An exact reproduction of the listing is wanted, with the pictures dropped.

DATA FOR THIS EXERCISE below:

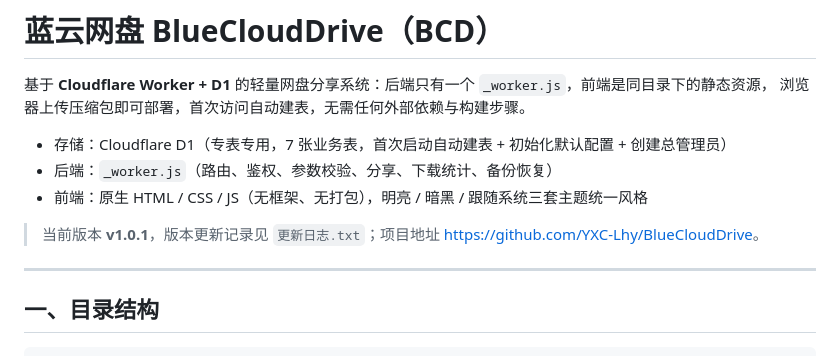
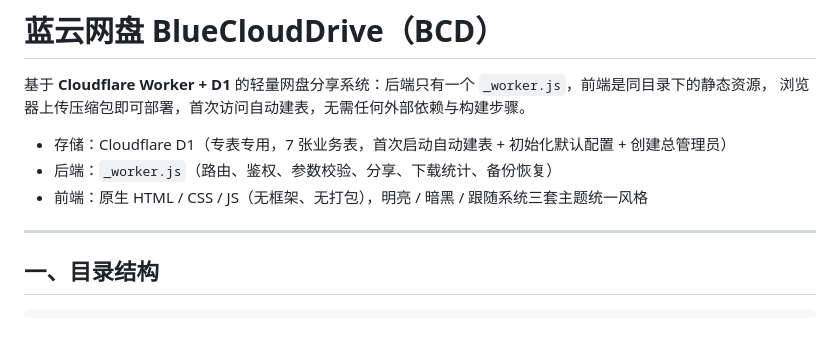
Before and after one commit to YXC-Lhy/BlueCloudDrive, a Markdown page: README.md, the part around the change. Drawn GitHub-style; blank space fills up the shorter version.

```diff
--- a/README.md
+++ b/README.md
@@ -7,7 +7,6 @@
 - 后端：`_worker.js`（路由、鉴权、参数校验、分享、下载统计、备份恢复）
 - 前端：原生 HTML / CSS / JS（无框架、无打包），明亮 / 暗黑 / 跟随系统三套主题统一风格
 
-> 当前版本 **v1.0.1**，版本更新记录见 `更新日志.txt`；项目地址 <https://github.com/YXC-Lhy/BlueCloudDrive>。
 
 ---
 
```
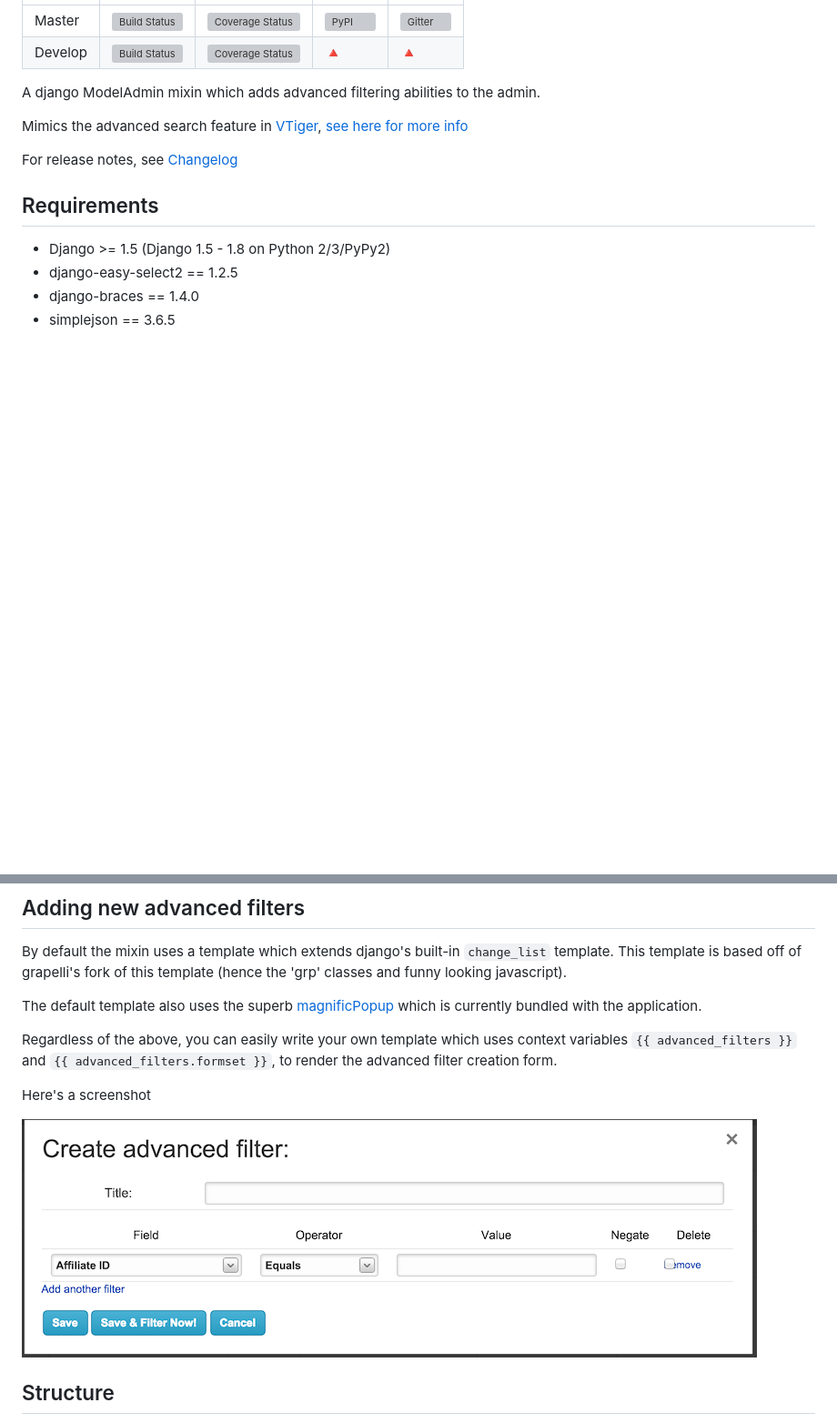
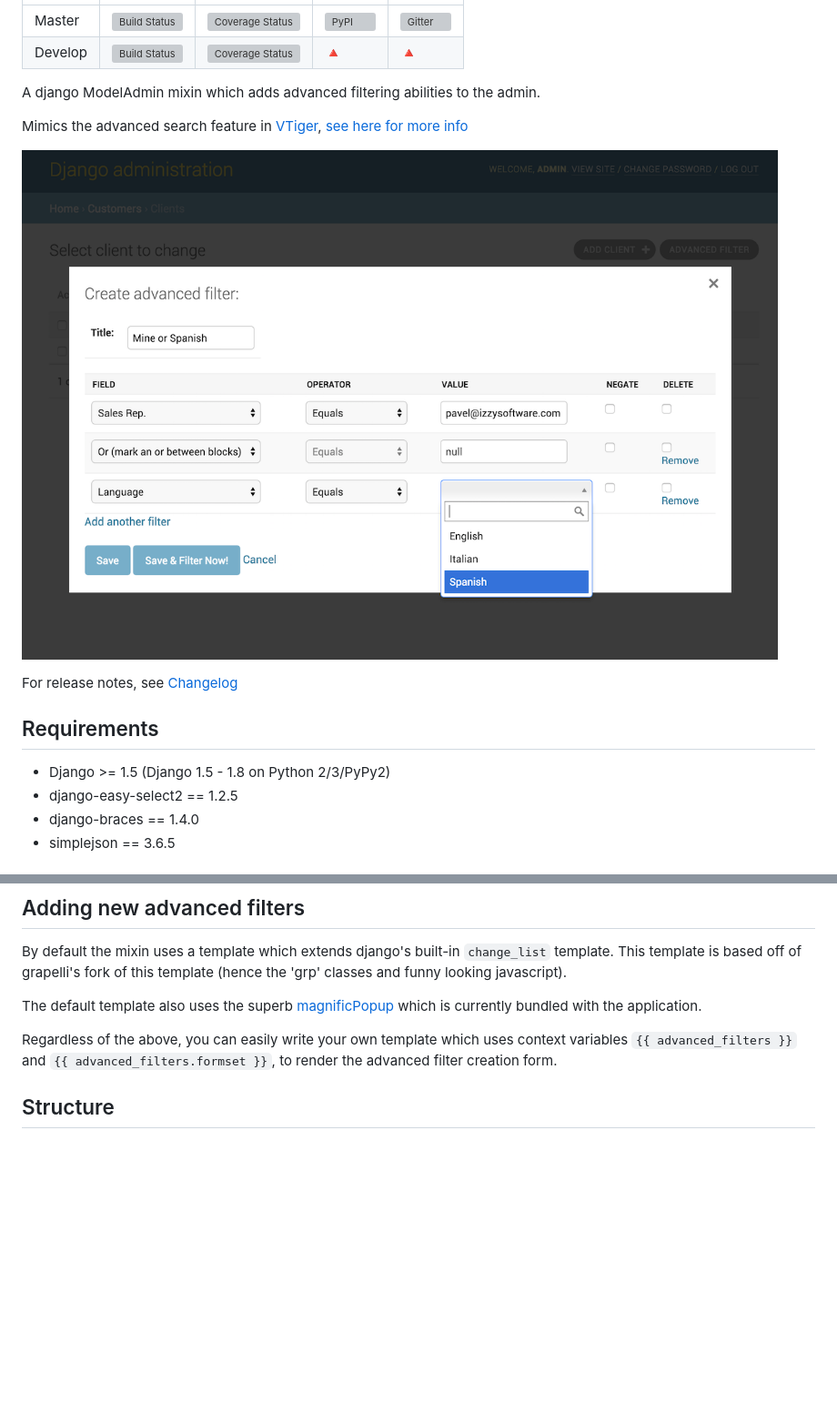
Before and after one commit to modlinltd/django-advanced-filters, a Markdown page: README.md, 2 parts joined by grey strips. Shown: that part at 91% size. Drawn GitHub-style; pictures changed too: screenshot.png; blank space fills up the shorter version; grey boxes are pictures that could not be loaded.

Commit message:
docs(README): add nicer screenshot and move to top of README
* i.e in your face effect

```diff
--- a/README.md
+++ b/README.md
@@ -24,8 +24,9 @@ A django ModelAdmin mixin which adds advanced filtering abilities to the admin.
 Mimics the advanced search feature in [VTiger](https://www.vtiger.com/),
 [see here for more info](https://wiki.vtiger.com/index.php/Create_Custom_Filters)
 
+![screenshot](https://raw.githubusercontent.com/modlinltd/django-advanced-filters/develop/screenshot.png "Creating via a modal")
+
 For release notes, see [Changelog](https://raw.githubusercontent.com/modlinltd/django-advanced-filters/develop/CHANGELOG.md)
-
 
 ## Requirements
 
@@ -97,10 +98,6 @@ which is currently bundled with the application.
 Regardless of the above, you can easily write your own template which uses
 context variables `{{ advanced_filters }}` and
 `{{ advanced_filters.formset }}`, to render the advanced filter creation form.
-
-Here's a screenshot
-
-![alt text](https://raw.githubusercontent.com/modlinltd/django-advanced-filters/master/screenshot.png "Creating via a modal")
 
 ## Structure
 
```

End of DATA FOR THIS EXERCISE.

## OUTPUT FOR THIS TASK
Before and after one commit to YXC-Lhy/BlueCloudDrive, a Markdown page: README.md, the part around the change. Drawn GitHub-style; blank space fills up the shorter version.

```diff
--- a/README.md
+++ b/README.md
@@ -7,7 +7,6 @@
 - 后端：`_worker.js`（路由、鉴权、参数校验、分享、下载统计、备份恢复）
 - 前端：原生 HTML / CSS / JS（无框架、无打包），明亮 / 暗黑 / 跟随系统三套主题统一风格
 
-> 当前版本 **v1.0.1**，版本更新记录见 `更新日志.txt`；项目地址 <https://github.com/YXC-Lhy/BlueCloudDrive>。
 
 ---
 
```
Before and after one commit to modlinltd/django-advanced-filters, a Markdown page: README.md, 2 parts joined by grey strips. Shown: that part at 91% size. Drawn GitHub-style; pictures changed too: screenshot.png; blank space fills up the shorter version; grey boxes are pictures that could not be loaded.

Commit message:
docs(README): add nicer screenshot and move to top of README
* i.e in your face effect

```diff
--- a/README.md
+++ b/README.md
@@ -24,8 +24,9 @@ A django ModelAdmin mixin which adds advanced filtering abilities to the admin.
 Mimics the advanced search feature in [VTiger](https://www.vtiger.com/),
 [see here for more info](https://wiki.vtiger.com/index.php/Create_Custom_Filters)
 
+![screenshot](https://raw.githubusercontent.com/modlinltd/django-advanced-filters/develop/screenshot.png "Creating via a modal")
+
 For release notes, see [Changelog](https://raw.githubusercontent.com/modlinltd/django-advanced-filters/develop/CHANGELOG.md)
-
 
 ## Requirements
 
@@ -97,10 +98,6 @@ which is currently bundled with the application.
 Regardless of the above, you can easily write your own template which uses
 context variables `{{ advanced_filters }}` and
 `{{ advanced_filters.formset }}`, to render the advanced filter creation form.
-
-Here's a screenshot
-
-![alt text](https://raw.githubusercontent.com/modlinltd/django-advanced-filters/master/screenshot.png "Creating via a modal")
 
 ## Structure
 
```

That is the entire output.